Materials provided:
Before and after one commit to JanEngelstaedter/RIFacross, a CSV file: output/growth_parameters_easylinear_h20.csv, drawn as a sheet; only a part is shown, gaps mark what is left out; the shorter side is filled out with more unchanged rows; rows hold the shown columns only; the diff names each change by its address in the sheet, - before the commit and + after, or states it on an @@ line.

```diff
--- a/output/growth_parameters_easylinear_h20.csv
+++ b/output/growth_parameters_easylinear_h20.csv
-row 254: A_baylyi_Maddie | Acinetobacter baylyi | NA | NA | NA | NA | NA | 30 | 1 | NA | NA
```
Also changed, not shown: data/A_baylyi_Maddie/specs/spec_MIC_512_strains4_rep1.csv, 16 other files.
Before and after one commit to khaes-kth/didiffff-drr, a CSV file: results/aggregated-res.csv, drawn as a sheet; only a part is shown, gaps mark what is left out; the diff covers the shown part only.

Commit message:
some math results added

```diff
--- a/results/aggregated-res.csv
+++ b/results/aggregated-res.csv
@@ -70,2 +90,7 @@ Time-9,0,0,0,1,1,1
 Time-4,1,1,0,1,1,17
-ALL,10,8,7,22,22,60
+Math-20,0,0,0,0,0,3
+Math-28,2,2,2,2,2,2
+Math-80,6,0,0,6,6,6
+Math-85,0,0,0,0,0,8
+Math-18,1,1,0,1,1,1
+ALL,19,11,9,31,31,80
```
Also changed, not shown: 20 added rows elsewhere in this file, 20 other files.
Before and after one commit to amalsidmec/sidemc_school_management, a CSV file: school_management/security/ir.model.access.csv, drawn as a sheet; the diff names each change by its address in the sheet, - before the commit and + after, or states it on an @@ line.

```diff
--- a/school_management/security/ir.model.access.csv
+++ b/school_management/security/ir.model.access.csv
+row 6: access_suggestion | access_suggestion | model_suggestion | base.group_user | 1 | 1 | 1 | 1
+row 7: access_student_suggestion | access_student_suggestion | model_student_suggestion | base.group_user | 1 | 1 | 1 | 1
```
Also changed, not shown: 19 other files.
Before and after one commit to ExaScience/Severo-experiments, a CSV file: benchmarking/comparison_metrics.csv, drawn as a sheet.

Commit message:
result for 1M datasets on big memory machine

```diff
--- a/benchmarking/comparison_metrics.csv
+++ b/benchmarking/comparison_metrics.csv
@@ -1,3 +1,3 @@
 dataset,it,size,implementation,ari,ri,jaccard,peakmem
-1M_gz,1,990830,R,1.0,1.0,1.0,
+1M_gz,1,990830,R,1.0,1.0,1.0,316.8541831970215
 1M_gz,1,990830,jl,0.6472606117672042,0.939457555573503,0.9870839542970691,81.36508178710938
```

Problem requirements: Each line of the data needs to be repeated exactly.

Output:
Before and after one commit to JanEngelstaedter/RIFacross, a CSV file: output/growth_parameters_easylinear_h20.csv, drawn as a sheet; only a part is shown, gaps mark what is left out; the shorter side is filled out with more unchanged rows; rows hold the shown columns only; the diff names each change by its address in the sheet, - before the commit and + after, or states it on an @@ line.

```diff
--- a/output/growth_parameters_easylinear_h20.csv
+++ b/output/growth_parameters_easylinear_h20.csv
-row 254: A_baylyi_Maddie | Acinetobacter baylyi | NA | NA | NA | NA | NA | 30 | 1 | NA | NA
```
Also changed, not shown: data/A_baylyi_Maddie/specs/spec_MIC_512_strains4_rep1.csv, 16 other files.
Before and after one commit to khaes-kth/didiffff-drr, a CSV file: results/aggregated-res.csv, drawn as a sheet; only a part is shown, gaps mark what is left out; the diff covers the shown part only.

Commit message:
some math results added

```diff
--- a/results/aggregated-res.csv
+++ b/results/aggregated-res.csv
@@ -70,2 +90,7 @@ Time-9,0,0,0,1,1,1
 Time-4,1,1,0,1,1,17
-ALL,10,8,7,22,22,60
+Math-20,0,0,0,0,0,3
+Math-28,2,2,2,2,2,2
+Math-80,6,0,0,6,6,6
+Math-85,0,0,0,0,0,8
+Math-18,1,1,0,1,1,1
+ALL,19,11,9,31,31,80
```
Also changed, not shown: 20 added rows elsewhere in this file, 20 other files.
Before and after one commit to amalsidmec/sidemc_school_management, a CSV file: school_management/security/ir.model.access.csv, drawn as a sheet; the diff names each change by its address in the sheet, - before the commit and + after, or states it on an @@ line.

```diff
--- a/school_management/security/ir.model.access.csv
+++ b/school_management/security/ir.model.access.csv
+row 6: access_suggestion | access_suggestion | model_suggestion | base.group_user | 1 | 1 | 1 | 1
+row 7: access_student_suggestion | access_student_suggestion | model_student_suggestion | base.group_user | 1 | 1 | 1 | 1
```
Also changed, not shown: 19 other files.
Before and after one commit to ExaScience/Severo-experiments, a CSV file: benchmarking/comparison_metrics.csv, drawn as a sheet.

Commit message:
result for 1M datasets on big memory machine

```diff
--- a/benchmarking/comparison_metrics.csv
+++ b/benchmarking/comparison_metrics.csv
@@ -1,3 +1,3 @@
 dataset,it,size,implementation,ari,ri,jaccard,peakmem
-1M_gz,1,990830,R,1.0,1.0,1.0,
+1M_gz,1,990830,R,1.0,1.0,1.0,316.8541831970215
 1M_gz,1,990830,jl,0.6472606117672042,0.939457555573503,0.9870839542970691,81.36508178710938
```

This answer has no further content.